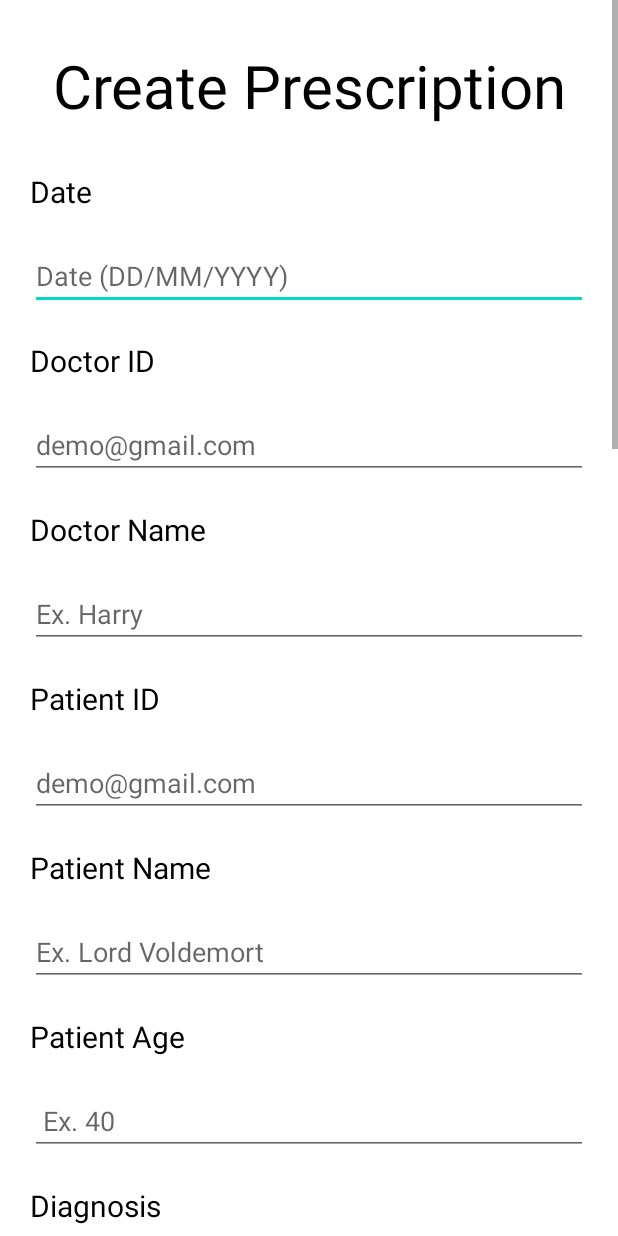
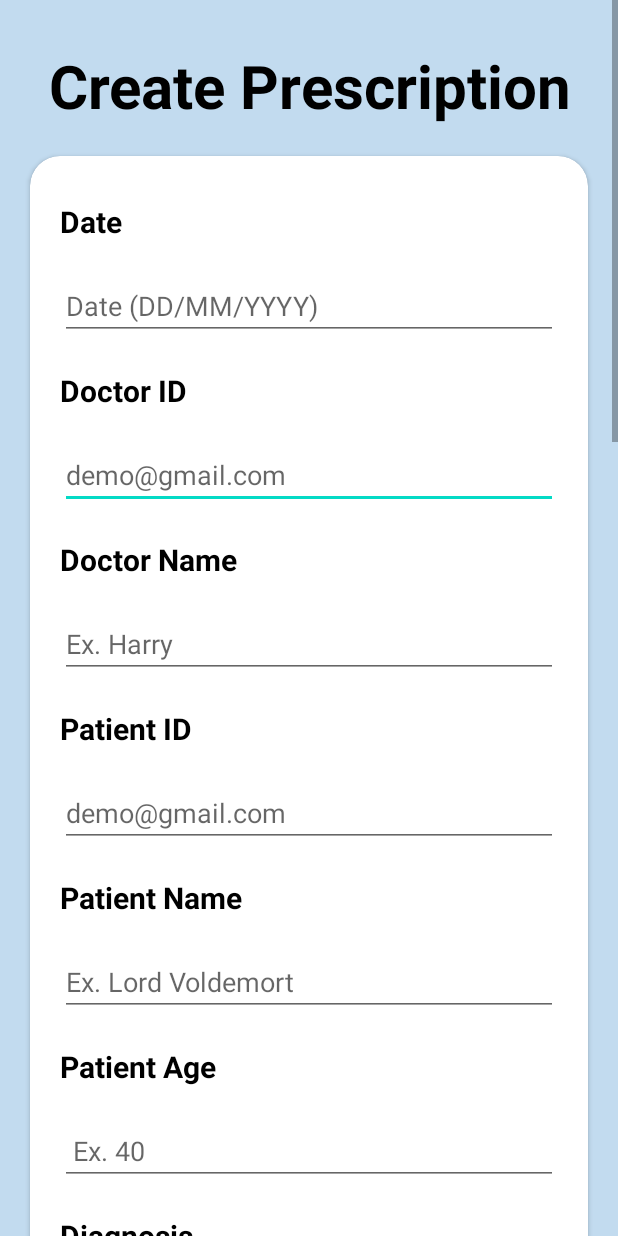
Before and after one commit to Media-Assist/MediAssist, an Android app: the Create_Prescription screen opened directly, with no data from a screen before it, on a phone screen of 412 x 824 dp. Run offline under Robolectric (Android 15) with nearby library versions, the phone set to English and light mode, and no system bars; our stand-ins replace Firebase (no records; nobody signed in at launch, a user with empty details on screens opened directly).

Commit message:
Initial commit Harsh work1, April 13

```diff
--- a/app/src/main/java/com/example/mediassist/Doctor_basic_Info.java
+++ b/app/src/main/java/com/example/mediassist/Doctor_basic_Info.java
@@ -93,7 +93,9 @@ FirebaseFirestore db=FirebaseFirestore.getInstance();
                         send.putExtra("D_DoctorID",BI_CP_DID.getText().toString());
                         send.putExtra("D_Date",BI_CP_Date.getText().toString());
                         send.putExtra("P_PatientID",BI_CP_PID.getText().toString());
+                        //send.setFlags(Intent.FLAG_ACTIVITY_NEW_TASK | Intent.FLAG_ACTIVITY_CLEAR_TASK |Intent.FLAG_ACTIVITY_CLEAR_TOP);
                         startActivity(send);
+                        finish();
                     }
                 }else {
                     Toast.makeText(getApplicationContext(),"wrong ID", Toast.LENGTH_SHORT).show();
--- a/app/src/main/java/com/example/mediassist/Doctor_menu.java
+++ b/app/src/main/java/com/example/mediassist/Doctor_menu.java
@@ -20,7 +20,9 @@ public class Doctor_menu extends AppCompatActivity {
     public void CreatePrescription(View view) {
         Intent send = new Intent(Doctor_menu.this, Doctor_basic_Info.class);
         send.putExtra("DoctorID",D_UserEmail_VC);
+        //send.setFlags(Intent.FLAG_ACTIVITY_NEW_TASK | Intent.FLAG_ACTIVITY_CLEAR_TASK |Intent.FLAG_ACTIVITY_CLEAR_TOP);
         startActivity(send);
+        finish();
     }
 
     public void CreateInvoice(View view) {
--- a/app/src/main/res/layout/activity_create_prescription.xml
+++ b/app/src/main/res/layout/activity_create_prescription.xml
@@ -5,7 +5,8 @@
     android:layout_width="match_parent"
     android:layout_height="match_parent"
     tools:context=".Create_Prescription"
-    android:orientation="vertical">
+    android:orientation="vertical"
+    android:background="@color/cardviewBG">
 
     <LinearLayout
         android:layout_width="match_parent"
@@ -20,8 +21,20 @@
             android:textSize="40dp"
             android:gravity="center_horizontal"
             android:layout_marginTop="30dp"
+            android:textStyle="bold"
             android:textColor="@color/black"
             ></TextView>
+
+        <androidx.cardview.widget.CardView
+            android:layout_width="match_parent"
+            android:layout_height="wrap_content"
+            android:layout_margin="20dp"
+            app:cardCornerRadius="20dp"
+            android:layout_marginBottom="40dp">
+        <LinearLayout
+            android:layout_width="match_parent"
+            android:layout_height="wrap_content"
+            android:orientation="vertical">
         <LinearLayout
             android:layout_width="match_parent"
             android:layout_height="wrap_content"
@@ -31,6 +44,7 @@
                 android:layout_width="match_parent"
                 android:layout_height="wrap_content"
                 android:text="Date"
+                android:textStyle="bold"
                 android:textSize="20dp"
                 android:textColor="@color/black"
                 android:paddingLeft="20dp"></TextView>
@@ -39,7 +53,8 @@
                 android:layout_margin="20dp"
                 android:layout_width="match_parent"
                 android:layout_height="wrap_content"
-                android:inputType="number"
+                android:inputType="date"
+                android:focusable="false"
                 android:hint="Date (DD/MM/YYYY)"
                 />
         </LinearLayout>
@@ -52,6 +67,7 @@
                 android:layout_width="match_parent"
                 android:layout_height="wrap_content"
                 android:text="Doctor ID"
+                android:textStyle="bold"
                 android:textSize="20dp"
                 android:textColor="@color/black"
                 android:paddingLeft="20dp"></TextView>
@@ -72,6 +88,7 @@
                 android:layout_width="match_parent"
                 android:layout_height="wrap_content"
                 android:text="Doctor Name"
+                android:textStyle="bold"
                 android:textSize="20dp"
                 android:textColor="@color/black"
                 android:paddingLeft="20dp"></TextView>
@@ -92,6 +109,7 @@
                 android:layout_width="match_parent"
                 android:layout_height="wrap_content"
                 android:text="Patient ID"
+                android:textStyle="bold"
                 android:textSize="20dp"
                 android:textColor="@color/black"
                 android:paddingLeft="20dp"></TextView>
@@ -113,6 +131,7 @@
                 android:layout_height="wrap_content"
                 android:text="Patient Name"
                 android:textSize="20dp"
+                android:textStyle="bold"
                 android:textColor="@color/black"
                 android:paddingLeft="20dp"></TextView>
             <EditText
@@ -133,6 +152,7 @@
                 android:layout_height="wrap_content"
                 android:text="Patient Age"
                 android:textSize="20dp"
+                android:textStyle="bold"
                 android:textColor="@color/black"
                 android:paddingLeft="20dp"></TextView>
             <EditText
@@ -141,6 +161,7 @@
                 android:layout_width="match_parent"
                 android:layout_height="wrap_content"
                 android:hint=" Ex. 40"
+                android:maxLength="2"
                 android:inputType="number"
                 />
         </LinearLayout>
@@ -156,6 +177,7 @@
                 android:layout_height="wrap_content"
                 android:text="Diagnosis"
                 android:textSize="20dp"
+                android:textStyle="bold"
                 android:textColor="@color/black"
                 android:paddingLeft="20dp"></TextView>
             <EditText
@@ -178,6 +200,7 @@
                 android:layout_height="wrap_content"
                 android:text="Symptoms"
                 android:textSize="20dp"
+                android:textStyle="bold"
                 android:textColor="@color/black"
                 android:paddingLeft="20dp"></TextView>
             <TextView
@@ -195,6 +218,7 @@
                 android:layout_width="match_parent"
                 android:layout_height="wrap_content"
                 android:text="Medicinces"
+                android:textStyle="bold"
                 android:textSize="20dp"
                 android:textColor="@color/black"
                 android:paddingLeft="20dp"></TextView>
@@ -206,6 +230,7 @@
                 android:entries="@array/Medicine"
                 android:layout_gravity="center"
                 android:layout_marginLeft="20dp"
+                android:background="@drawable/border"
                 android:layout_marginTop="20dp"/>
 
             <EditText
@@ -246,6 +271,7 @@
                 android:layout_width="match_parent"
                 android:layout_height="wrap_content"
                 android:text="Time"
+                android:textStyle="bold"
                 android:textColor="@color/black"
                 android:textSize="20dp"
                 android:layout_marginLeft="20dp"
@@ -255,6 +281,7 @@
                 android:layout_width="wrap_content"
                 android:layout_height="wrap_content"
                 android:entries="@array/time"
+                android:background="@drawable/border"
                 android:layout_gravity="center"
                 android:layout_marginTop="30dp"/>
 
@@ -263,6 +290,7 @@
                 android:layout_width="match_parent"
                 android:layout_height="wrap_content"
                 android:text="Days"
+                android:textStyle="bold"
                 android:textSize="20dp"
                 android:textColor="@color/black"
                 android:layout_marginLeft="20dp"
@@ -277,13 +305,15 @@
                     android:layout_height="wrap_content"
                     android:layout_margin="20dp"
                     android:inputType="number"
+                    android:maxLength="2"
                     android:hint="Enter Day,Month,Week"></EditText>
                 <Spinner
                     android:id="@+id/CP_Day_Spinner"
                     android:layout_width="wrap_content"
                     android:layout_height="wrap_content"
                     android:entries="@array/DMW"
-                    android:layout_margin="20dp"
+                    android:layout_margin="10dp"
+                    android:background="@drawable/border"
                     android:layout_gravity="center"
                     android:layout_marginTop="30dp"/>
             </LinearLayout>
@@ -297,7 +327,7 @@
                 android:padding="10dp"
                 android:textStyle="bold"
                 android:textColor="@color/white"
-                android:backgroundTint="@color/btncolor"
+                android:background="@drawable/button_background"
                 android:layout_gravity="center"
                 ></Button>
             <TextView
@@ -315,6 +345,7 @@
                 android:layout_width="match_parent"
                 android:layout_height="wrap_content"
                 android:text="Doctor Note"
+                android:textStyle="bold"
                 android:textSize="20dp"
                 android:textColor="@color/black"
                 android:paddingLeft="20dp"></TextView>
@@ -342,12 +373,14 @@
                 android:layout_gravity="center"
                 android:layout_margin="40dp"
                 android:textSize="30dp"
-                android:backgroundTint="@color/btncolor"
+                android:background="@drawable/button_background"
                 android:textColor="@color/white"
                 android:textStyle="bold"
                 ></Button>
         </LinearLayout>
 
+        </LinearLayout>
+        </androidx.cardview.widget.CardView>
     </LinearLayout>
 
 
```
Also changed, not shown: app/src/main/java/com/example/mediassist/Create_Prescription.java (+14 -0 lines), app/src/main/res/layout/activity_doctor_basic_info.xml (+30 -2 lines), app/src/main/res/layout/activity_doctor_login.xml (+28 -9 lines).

════

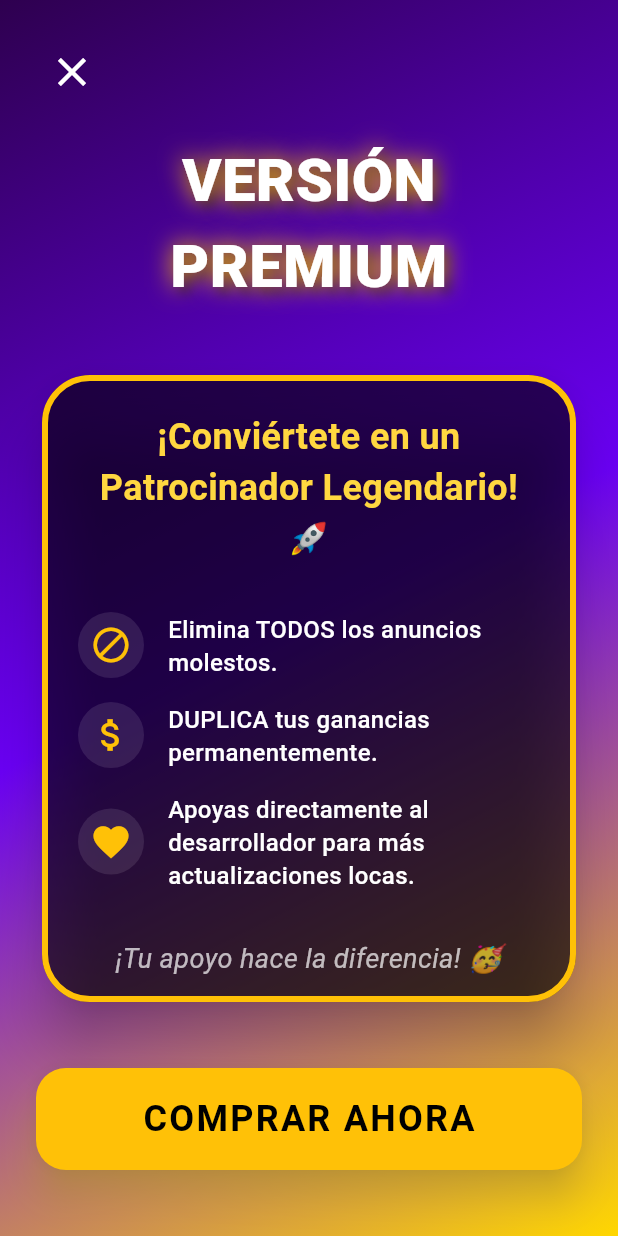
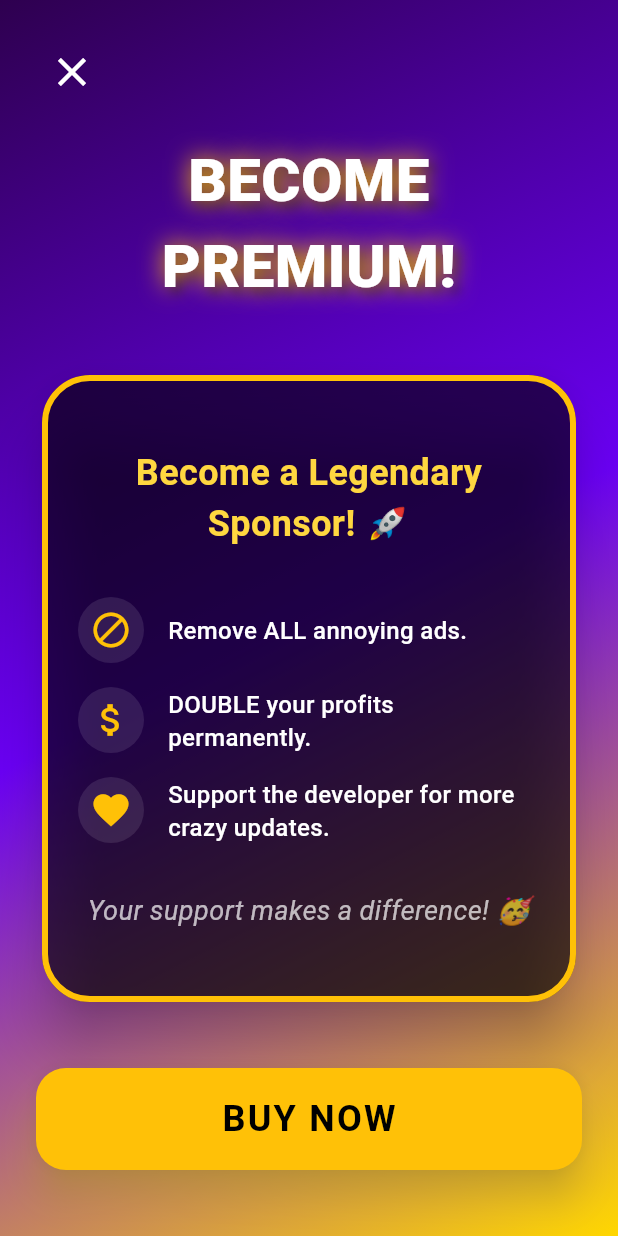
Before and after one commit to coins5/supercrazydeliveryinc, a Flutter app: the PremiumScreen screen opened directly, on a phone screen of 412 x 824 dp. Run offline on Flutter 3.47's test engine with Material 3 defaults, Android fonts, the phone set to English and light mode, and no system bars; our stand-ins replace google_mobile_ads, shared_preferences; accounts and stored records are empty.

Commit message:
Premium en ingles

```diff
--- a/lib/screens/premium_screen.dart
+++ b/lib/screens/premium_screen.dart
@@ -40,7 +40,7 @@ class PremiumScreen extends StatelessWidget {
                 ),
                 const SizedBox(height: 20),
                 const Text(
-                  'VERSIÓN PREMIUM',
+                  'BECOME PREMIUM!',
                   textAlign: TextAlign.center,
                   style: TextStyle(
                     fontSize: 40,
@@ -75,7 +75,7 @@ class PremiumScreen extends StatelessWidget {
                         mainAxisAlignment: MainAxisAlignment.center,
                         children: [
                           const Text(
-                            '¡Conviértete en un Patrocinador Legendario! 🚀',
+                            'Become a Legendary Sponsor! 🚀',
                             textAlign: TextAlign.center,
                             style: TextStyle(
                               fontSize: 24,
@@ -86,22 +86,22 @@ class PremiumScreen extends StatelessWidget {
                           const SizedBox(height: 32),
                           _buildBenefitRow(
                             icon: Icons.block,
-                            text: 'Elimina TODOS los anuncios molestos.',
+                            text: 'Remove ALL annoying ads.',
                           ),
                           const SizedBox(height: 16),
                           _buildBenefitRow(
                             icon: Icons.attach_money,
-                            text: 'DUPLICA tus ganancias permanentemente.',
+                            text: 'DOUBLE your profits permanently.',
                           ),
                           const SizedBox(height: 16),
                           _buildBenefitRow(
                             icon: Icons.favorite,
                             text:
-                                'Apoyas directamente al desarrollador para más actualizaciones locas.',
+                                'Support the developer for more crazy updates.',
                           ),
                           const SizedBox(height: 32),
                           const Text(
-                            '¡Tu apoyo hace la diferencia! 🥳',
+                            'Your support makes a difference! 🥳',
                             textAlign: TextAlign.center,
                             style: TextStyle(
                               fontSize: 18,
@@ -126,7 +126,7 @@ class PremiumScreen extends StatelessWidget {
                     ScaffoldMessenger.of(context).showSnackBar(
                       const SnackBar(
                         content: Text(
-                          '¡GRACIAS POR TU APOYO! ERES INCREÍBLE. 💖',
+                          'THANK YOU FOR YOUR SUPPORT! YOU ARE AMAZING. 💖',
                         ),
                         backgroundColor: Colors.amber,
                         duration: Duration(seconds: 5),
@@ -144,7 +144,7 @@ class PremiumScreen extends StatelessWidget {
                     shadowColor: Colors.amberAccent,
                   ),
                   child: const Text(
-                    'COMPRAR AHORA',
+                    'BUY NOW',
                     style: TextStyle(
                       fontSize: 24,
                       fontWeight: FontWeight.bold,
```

════

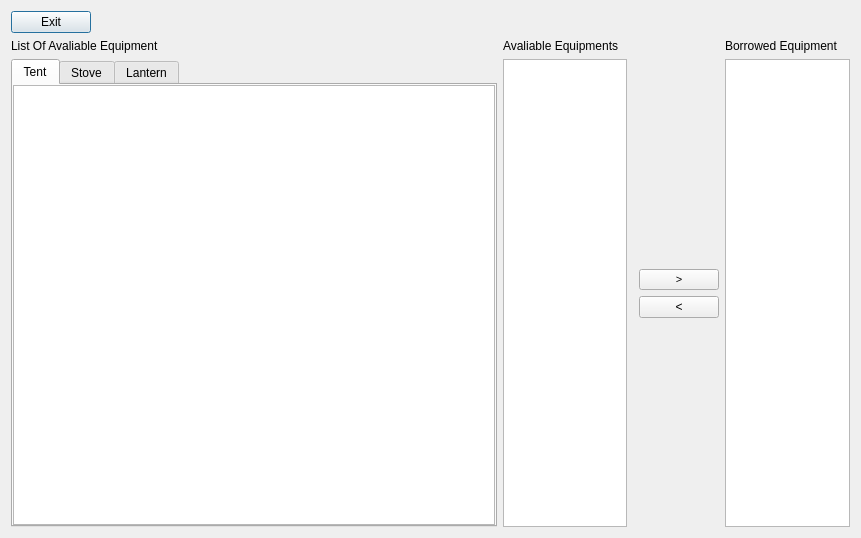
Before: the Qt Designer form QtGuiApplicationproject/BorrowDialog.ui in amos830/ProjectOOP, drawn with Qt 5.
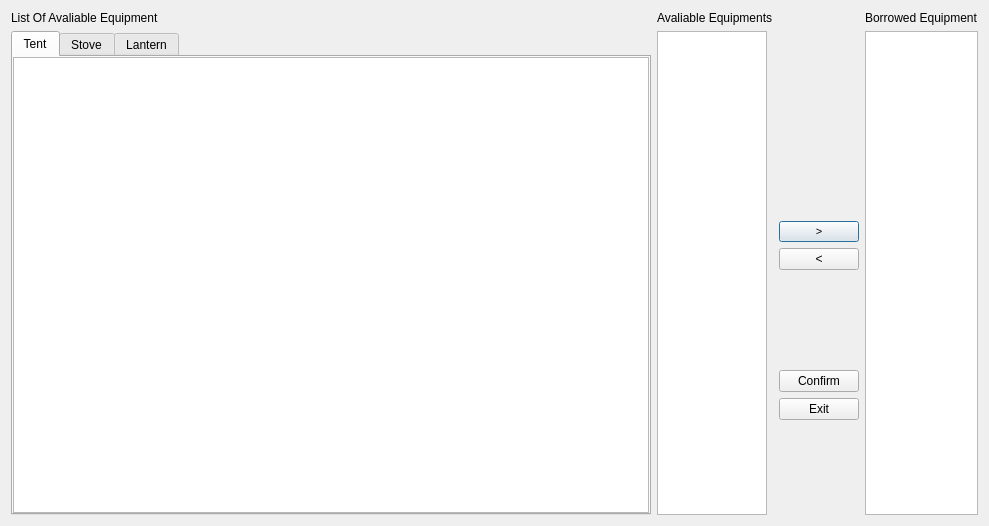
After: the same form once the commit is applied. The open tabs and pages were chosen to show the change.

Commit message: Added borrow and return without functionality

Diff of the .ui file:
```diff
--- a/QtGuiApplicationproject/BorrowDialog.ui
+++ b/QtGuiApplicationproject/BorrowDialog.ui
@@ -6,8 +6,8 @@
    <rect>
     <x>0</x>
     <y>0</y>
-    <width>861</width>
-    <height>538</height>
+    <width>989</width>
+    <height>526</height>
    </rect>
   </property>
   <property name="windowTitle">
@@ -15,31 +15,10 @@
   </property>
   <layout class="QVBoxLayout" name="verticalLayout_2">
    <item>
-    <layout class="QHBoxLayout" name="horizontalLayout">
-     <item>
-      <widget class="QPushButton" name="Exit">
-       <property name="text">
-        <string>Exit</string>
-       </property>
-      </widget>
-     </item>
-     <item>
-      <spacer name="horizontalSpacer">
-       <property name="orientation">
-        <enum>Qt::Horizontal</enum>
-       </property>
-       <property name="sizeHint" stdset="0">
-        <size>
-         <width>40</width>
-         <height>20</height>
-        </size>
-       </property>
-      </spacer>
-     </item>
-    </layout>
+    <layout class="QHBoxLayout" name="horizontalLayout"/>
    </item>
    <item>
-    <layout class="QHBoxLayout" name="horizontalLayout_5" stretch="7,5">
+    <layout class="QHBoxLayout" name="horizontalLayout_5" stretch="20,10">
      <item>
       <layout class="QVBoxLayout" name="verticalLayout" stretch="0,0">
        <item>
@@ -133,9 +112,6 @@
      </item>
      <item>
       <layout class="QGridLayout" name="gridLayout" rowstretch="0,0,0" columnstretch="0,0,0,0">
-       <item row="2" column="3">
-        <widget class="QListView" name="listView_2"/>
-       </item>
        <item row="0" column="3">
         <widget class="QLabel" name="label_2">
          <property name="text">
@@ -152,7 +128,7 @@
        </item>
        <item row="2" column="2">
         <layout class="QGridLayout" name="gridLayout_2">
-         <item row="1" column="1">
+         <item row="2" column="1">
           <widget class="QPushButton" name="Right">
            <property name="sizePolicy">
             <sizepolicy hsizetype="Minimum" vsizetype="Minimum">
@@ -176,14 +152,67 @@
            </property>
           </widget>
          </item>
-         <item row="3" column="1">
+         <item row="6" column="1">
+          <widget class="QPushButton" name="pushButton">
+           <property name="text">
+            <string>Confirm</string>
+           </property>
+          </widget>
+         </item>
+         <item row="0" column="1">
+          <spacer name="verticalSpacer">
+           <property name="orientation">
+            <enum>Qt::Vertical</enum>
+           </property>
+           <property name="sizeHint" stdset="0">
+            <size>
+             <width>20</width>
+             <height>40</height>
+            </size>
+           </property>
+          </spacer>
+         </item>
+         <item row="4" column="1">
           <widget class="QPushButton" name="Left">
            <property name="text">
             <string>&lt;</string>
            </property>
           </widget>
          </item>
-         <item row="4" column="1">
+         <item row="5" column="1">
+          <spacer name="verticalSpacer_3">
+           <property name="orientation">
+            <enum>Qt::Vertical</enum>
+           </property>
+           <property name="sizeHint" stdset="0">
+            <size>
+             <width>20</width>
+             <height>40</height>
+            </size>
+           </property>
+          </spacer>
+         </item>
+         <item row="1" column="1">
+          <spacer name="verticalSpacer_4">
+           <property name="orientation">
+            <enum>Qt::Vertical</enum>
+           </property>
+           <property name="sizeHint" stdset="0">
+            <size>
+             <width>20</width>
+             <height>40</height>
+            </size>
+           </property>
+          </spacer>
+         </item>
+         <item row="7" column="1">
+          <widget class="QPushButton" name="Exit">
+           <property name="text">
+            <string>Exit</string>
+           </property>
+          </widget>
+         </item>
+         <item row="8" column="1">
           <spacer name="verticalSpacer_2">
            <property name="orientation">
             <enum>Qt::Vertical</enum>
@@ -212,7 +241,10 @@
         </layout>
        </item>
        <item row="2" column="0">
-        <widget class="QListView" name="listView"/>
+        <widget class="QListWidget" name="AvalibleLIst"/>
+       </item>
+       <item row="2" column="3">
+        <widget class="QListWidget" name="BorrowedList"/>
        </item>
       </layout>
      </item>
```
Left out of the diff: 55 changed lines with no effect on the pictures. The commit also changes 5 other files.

════

▶ Problem statement
Every line containing the string "toString" is required; copy each such line from the data.

▶ Result for this exercise
                         send.putExtra("D_DoctorID",BI_CP_DID.getText().toString());
                         send.putExtra("D_Date",BI_CP_Date.getText().toString());
                         send.putExtra("P_PatientID",BI_CP_PID.getText().toString());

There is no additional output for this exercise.